- Assault – While nurses who work in assisted care facilities have important jobs caring for the elderly and patients in poor states of physical health, they must also often deal with older adults who face issues involving their mental health or mood. Often, this leads to attacks and assaults by patients on staff, which can cause a number of injuries. Violence is a common cause of injuries in the nursing field.
- Slip and Fall Accidents – Nursing homes are busy places where medical supplies, food, and other goods are constantly being transported around facilities and to and from patients. Unfortunately, this creates the risk of spills that create hazards for trips, slips, and falls, which can cause nurses to suffer serious injuries. Nurses can also face tripping hazards caused by electrical cords and other dangers associated with medical devices and equipment.
- Infection / Illness – As nurses are in a health care setting with patients who may be sick and / or require medical intervention such as shots and blood work, there is always the risk of contracting blood borne infectious diseases or illnesses, especially from needle sticks. Nurses who have contracted an occupational illness while performing their work can pursue workers’ compensation benefits just as they would following an injury.
Being injured on the job can have serious consequences on the physical and financial well-being of nurses, which makes workers’ compensation essential in helping them secure proper medical treatment and wage supplementation that can ease their financial burdens as they recover. Our legal team at Schneider & Madsen understands the impact a work injury can have on nurses and their families, which is why we are passionate about guiding them as swiftly and successfully as possible through the legal process of applying for and obtaining worker’s compensation benefits.

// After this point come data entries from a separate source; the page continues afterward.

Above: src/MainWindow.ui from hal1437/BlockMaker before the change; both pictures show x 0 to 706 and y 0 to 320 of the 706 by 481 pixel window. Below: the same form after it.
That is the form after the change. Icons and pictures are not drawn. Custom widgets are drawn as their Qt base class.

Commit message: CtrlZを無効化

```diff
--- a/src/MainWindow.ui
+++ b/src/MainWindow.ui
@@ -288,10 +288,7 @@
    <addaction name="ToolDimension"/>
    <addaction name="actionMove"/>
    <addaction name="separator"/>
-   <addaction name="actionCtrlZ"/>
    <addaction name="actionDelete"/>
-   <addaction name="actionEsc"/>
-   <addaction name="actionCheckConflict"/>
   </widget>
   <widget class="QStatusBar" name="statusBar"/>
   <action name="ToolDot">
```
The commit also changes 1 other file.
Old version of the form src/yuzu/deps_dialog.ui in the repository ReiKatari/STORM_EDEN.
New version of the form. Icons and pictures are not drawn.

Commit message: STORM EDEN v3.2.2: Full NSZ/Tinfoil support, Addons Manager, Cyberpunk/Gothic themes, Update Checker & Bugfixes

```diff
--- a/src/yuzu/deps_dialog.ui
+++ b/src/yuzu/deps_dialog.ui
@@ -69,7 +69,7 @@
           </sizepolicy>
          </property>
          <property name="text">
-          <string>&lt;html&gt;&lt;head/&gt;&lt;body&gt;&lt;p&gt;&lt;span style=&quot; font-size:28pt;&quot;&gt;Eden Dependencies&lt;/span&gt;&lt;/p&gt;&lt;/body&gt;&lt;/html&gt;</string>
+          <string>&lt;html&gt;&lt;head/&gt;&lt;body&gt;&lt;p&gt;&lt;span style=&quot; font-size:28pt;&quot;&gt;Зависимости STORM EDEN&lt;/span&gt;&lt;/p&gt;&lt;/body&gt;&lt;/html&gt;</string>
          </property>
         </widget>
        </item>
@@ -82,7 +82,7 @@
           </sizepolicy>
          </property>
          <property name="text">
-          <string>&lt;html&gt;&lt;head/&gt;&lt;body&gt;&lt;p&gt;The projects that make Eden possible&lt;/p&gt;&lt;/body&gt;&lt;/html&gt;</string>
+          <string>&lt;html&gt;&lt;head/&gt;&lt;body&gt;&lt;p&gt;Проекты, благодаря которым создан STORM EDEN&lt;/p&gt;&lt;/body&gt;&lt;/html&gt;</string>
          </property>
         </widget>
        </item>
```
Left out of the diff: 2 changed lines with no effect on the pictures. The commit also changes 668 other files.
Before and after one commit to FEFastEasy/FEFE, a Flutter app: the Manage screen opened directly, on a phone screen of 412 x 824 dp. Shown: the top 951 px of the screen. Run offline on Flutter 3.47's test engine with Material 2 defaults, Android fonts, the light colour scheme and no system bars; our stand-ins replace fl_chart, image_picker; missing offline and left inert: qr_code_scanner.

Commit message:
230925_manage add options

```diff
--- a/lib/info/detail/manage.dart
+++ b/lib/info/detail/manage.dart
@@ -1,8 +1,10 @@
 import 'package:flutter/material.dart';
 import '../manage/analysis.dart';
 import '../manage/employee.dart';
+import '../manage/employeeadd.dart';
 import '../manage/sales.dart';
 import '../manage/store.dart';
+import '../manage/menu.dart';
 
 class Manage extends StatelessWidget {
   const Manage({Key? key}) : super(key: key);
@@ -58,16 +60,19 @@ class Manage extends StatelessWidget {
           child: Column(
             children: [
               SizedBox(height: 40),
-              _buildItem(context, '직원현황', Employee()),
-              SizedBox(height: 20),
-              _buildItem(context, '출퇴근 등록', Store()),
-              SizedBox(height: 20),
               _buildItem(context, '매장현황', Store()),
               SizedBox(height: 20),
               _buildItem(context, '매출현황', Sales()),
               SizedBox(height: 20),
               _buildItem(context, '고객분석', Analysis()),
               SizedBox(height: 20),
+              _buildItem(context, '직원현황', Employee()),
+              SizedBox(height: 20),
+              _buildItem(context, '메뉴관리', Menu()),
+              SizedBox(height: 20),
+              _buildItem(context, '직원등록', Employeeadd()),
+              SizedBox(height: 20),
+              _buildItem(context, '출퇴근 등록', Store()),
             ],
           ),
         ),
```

In some cases, nurses may suffer preventable injuries as the result of a negligent third party. This may occur in various ways, such as when defective equipment or products cause harm to nurses, or when facilities that do not directly employ a nurse fail to address potential safety hazards they knew or should have known about. When reviewing cases from injured nurses, our legal team also explores whether third party negligence played a role and whether nurses may have the ability to file personal injury claims in order to secure additional compensation from the liable party.
Schneider & Madsen is backed by decades of combined experience and insight accumulated through handling thousands of cases. When you depend on workers’ comp benefits during these difficult times, you can be confident about working with our caring and highly capable lawyers. To discuss a work-related injury sustained as a nurse at a nursing home, assisted care facility, or any other nursing position, contact our legal team today for a free consultation.